John Marshall Law School
A Rose By Any Other Name: How An Illusionist Used Copyright Law As A Patent, 14 J. Marshall Rev. Intell. Prop. L. 357 (2015), Sydney Beckman
The John Marshall Review of Intellectual Property Law
Teller is a famous illusionist who, in recent years, has been performing a stage act with Penn Jillete in Las Vegas, Nevada. Teller’s signature trick, known as “Shadows,” was copied by a magician in Belgium who offered to sell the method. The Belgian’s trick, titled “The Rose and Her Shadow,” was virtually identical to Teller’s illusion. That which we call a rose by any other name . . . Teller wanted the Belgian magician to stop offering the trick for sale. After an unsuccessful attempt to negotiate, Teller took his dispute to federal court. His goal? To protect that which ...
No Bitin’ Allowed: A Hip-Hop Copying Paradigm For All Of Us,
Pace University Law School
No Bitin’ Allowed: A Hip-Hop Copying Paradigm For All Of Us, Horace E. Anderson Jr.
Pace Law Faculty Publications
It is long past time to reform the Copyright Act. The law of copyright in the United States is at one of its periodic inflection points. In the past, major technological change and major shifts in the way copyrightable works were used have rightly led to major changes in the law. The invention of the printing press prompted the first codification of copyright. The popularity of the player piano contributed to a reevaluation of how musical works should be protected. The dawn of the computer age led to an explicit expansion of copyrightable subject matter to include computer programs. These ...
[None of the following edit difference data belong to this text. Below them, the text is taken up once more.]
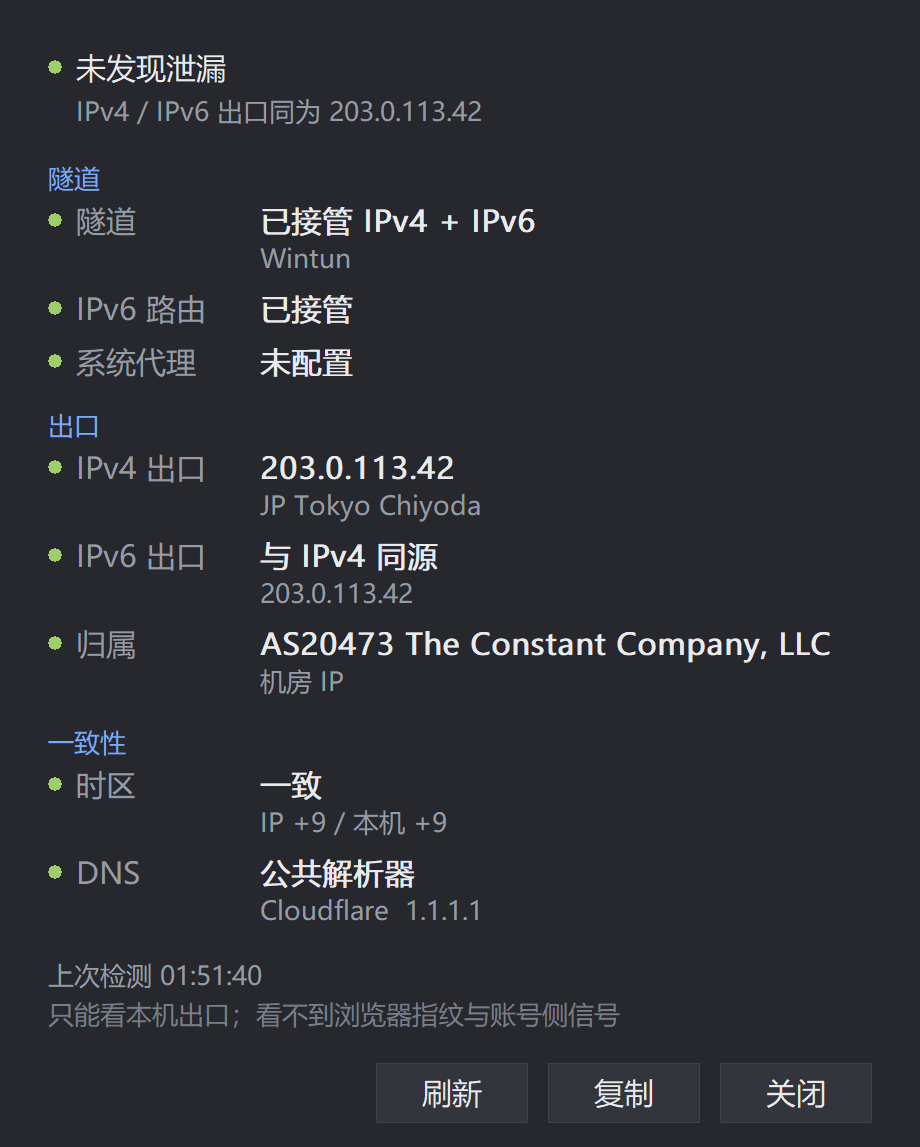
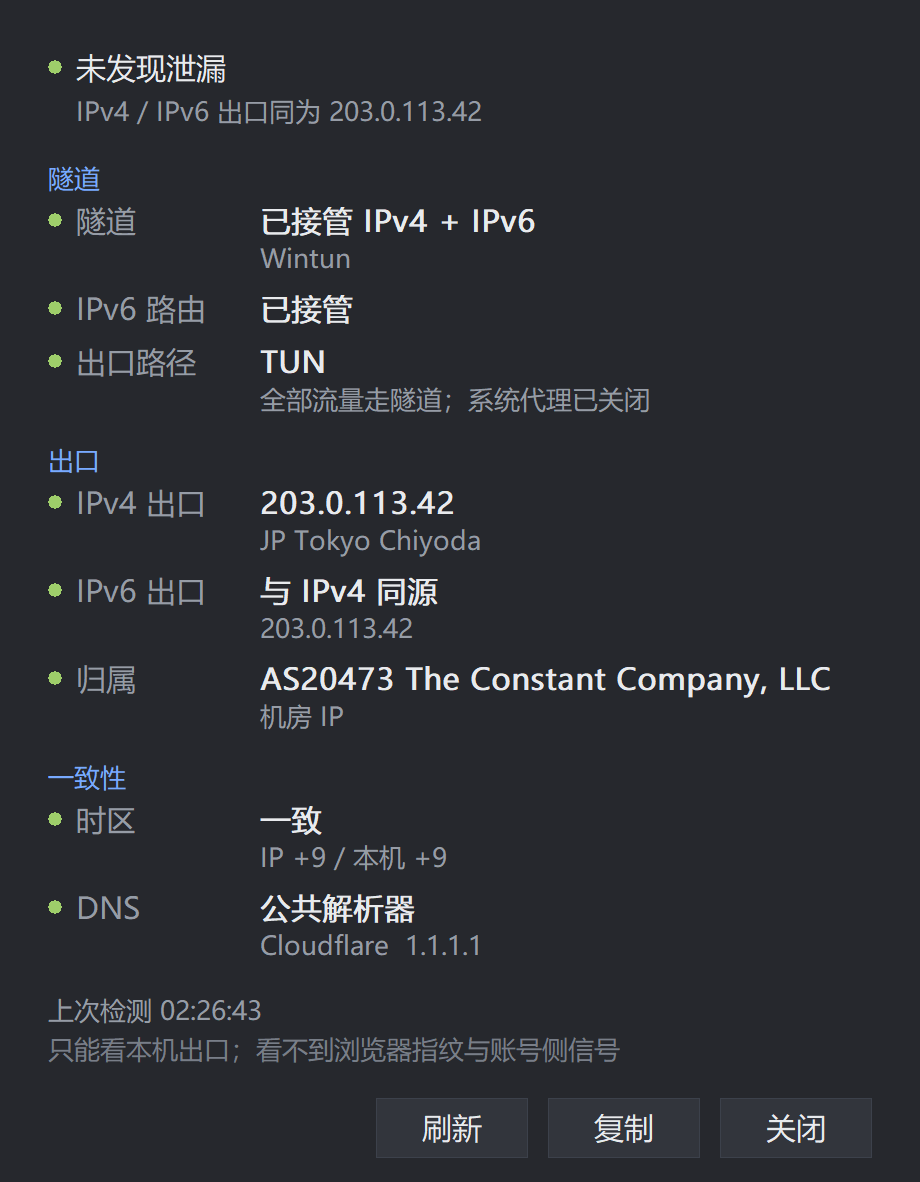
改：第三行徽章「代理」→「路径」，回答"靠什么出去"而不是"开关是几"
原来的判定只报系统代理的开关状态，于是四种组合里三种都是绿的：
开 TUN + 关代理绿、关 TUN + 开代理也绿 —— 等于一个永远显示绿的装饰，
而且"已关闭"配绿点，容易被读成"没问题"，实际上它只是陈述注册表里的值。

现在改成回答「我现在靠什么出去、有没有两条路并存」：
  TUN              （绿）全部流量走隧道，系统代理已关闭
  TUN + 系统代理    （黄）两条路并存，冗余且会让 DNS 行为分裂
  系统代理          （绿）TUN 未接管时的唯一出口
  直连              （空心）什么都没配 —— 不涉及泄漏判定，不是通过

PAC 配了也算走代理（AutoConfigURL 优先级高于 ProxyEnable）。

diff --git a/src/probe.cpp b/src/probe.cpp
@@ -99,20 +99,29 @@ Diagnosis Diagnose(const ProbeInput& in)
         Push(d, LineId::V6Route, L"IPv6 路由", L"已接管", Sev::Ok);
     }
 
-    // ── 系统代理 ──────────────────────────────────────────────────────
-    if (f.pacConfigured) {
-        Push(d, LineId::Proxy, L"系统代理", L"PAC 已配置", Sev::Warn,
-             L"AutoConfigURL 的优先级高于 ProxyServer");
-    } else if (!f.proxyConfigured) {
-        Push(d, LineId::Proxy, L"系统代理", L"未配置", Sev::Ok);
-    } else if (!f.proxyEnabled) {
-        Push(d, LineId::Proxy, L"系统代理", L"已关闭", Sev::Ok,
-             L"注册表仍留有 " + f.proxyServer + L"（未启用）");
-    } else if (tunnelInUse) {
-        Push(d, LineId::Proxy, L"系统代理", L"已开启（与 TUN 叠加）", Sev::Warn,
-             f.proxyServer + L"：冗余，且会让 DNS 行为分裂");
-    } else {
-        Push(d, LineId::Proxy, L"系统代理", L"已开启", Sev::Ok, f.proxyServer);
+    // ── 出口路径 ──────────────────────────────────────────────────────
+    // 这一行回答的不是「系统代理开关是几」，而是「我现在靠什么出去、有几条路」。
+    // 只报开关的话，四种组合里三种都是绿的，等于没有信息量。
+    {
+        // PAC 配了就算走代理：AutoConfigURL 的优先级高于 ProxyEnable
+        const bool proxyOn = f.proxyEnabled || f.pacConfigured;
+        const std::wstring proxyDesc = f.pacConfigured ? std::wstring(L"PAC 脚本")
+                                                       : f.proxyServer;
+
+        if (tunnelInUse && proxyOn) {
+            Push(d, LineId::Proxy, L"出口路径", L"TUN + 系统代理", Sev::Warn,
+                 proxyDesc + L"：两条路并存，冗余，且会让 DNS 行为分裂");
+        } else if (tunnelInUse) {
+            Push(d, LineId::Proxy, L"出口路径", L"TUN", Sev::Ok,
+                 L"全部流量走隧道；系统代理已关闭");
+        } else if (proxyOn) {
+            Push(d, LineId::Proxy, L"出口路径", L"系统代理", Sev::Ok,
+                 proxyDesc + L"：当前唯一出口（TUN 未接管）");
+        } else {
+            // 没有任何代理路径 —— 「会不会漏」这个问题不成立，不是「通过」
+            Push(d, LineId::Proxy, L"出口路径", L"直连", Sev::Skip,
+                 L"没有配置任何代理，也没有隧道；不涉及泄漏判定", /*na=*/true);
+        }
     }
 
     // ── IPv4 出口 ────────────────────────────────────────────────────
@@ -234,7 +243,7 @@ std::vector<Badge> BuildBadges(const Diagnosis& d)
 
     add(L"TUN",  LineId::Tunnel);
     add(L"V6",   LineId::V6Route);
-    add(L"代理", LineId::Proxy);
+    add(L"路径", LineId::Proxy);
     add(L"时区", LineId::Tz);
     add(L"DNS",  LineId::Dns);
     return out;

diff --git a/tests/test_probe.cpp b/tests/test_probe.cpp
@@ -86,7 +86,8 @@ void TestClean()
     Check(!d.Find(LineId::Tunnel)->na, "clean: tunnel is applicable when TUN is on");
     CheckSev(d.Find(LineId::V6Route)->sev, Sev::Ok, "clean: v6 route ok");
     CheckSev(d.Find(LineId::ExitV6)->sev, Sev::Ok, "clean: exit v6 same as v4");
-    CheckSev(d.Find(LineId::Proxy)->sev, Sev::Ok, "clean: proxy off");
+    CheckSev(d.Find(LineId::Proxy)->sev, Sev::Ok, "clean: path is TUN");
+    CheckW(d.Find(LineId::Proxy)->value, L"TUN", "clean: path value");
 }
 
 // 坑 1：v6 没被接管，但本机有公网 v6 —— 结构性泄漏
@@ -193,7 +194,7 @@ void TestNoProxyV6Direct()
     std::vector<Badge> b = BuildBadges(d);
     Check(b[0].na, "novpn: TUN badge is hollow");
     Check(b[1].na, "novpn: V6 badge is hollow");
-    Check(!b[2].na, "novpn: proxy badge is not hollow");
+    Check(b[2].na, "novpn: 路径 badge is hollow when nothing is configured");
 }
 
 void TestBadges()
@@ -204,7 +205,7 @@ void TestBadges()
     Check(b.size() == 5, "badges: 5 badges");
     CheckW(b[0].label, L"TUN", "badges: 0 is TUN");
     CheckW(b[1].label, L"V6", "badges: 1 is V6");
-    CheckW(b[2].label, L"代理", "badges: 2 is 代理");
+    CheckW(b[2].label, L"路径", "badges: 2 is 路径");
     CheckW(b[3].label, L"时区", "badges: 3 is 时区");
     CheckW(b[4].label, L"DNS", "badges: 4 is DNS");
     CheckSev(b[4].sev, Sev::Skip, "badges: DNS is skip before it is checked");

diff --git a/README.md b/README.md
@@ -6,7 +6,7 @@
 
 <p align="center">
   <img src="preview-exe.png" width="640"
-       alt="ip-float 卡片：第一行 203.0.113.42 · JP Tokyo Chiyoda，第二行 AS20473 Vultr · 2分钟前，第三行五个绿色状态点 TUN / V6 / 代理 / 时区 / DNS">
+       alt="ip-float 卡片：第一行 203.0.113.42 · JP Tokyo Chiyoda，第二行 AS20473 Vultr · 2分钟前，第三行五个绿色状态点 TUN / V6 / 路径 / 时区 / DNS">
 </p>
 
 <p align="center"><sub>卡片本体 · 340×80 逻辑像素 · 离屏渲染（示例数据）</sub></p>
[Insert Song Lyrics Here]: The Uses And Misuses Of Popular Music Lyrics In Legal Writing,
Oklahoma City University School of Law
[Insert Song Lyrics Here]: The Uses And Misuses Of Popular Music Lyrics In Legal Writing, Alex B. Long
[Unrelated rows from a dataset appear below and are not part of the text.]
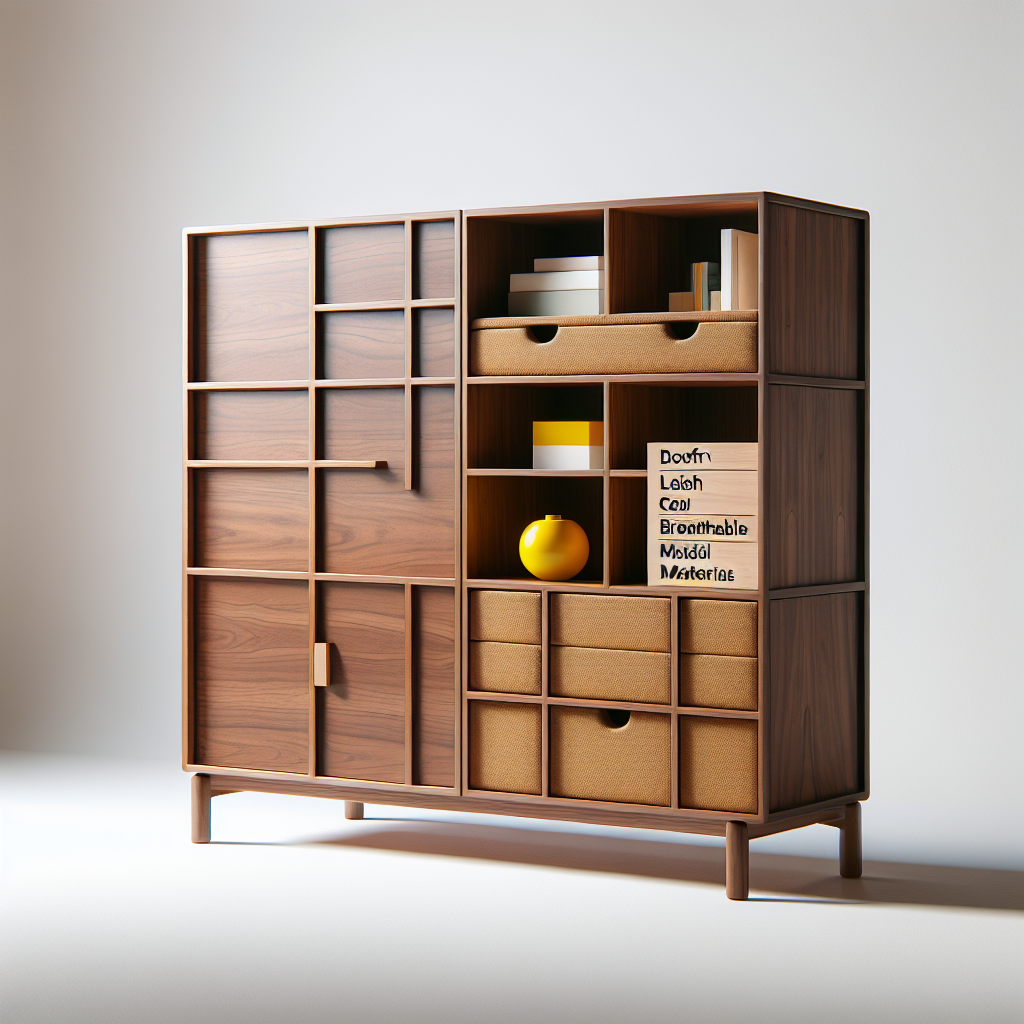
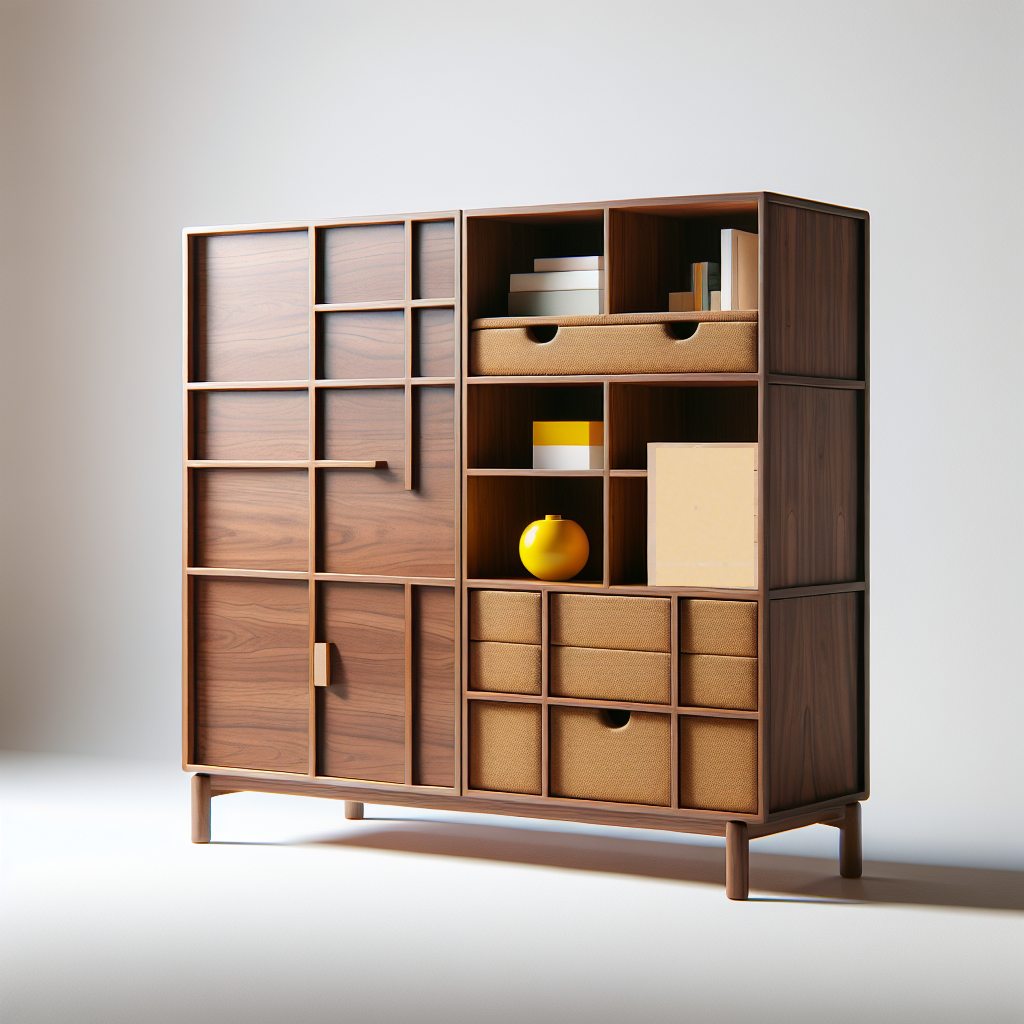
R5: product images show the product; no fake brand text; real room sample
- Arc floor lamp and smoked-glass table lamp are cropped to the lamp itself
- Remove printed fake text from the drum shade lamp (nesso), the olive
  lamp body and the walnut cabinet label by retouching the photos
- Style Analyzer sample photo 1 is now a dining room scene instead of the
  marketing banner

Claude-Session: https://claude.ai/code/session_01JY3TkZEp6VvLCp14KeHt6K

Changed region(s): [[0.625, 0.4375, 0.75, 0.5938]]

diff --git a/templates/base.html b/templates/base.html
@@ -67,7 +67,7 @@
             analyzeUrl: "{{ url_for('analyze_style') }}",
             recommendUrl: "{{ url_for('api_style_recommendations') }}",
             samplePhotos: [
-                "{{ url_for('serve_pictures', filename='banner.jpg') }}",
+                "{{ url_for('serve_pictures', filename='97_table_walnut_wood_white_suburban_spring.png', view='full') }}",
                 "{{ url_for('serve_pictures', filename='12_table_teak_warm_taupe_suburban_winter.png') }}",
                 "{{ url_for('serve_pictures', filename='64_storage_light_oak_terracotta_urban_winter.png') }}"
             ]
Legal writers frequently utilize the lyrics of popular music artists to help advance a particular theme or argument in legal writing. And if the music we listen to says something about us as individuals, then the music we, the legal profession as a whole, write about may something about who we are as a profession. A study of citations to popular artists in law journals reveals that, not surprisingly, Bob Dylan is the most popular artist in legal scholarship. The list of names of the other artists rounding out the Top Ten essentially reads like a Who’s Who of ...
Apple Pie Propaganda? The Smith–Mundt Act Before And After The Repeal Of The Domestic Dissemination Ban,
Northwestern University School of Law
Apple Pie Propaganda? The Smith–Mundt Act Before And After The Repeal Of The Domestic Dissemination Ban, Weston R. Sager
Northwestern University Law Review
For over sixty years, the Smith–Mundt Act prohibited the U.S. Department of State and the Broadcasting Board of Governors (BBG) from disseminating government-produced programming within the United States over fears that these agencies would “propagandize” the American people. However, in 2013, Congress abolished the domestic dissemination ban, which has led to a heated debate about the role of the federal government in free public discourse. Although the 2013 repeal of the domestic dissemination ban promotes greater government transparency and may help counter anti-American sentiment at home, it also gives the federal government great power to covertly influence public ...
How Spotify Killed The Radio Star: An Analysis On How The Songwriter Equity Act Could Aid The Current Online Music Distribution Market In Failing Artists,
Mitchell Hamline School of Law
How Spotify Killed The Radio Star: An Analysis On How The Songwriter Equity Act Could Aid The Current Online Music Distribution Market In Failing Artists, Caitlin Kowalke
No abstract provided.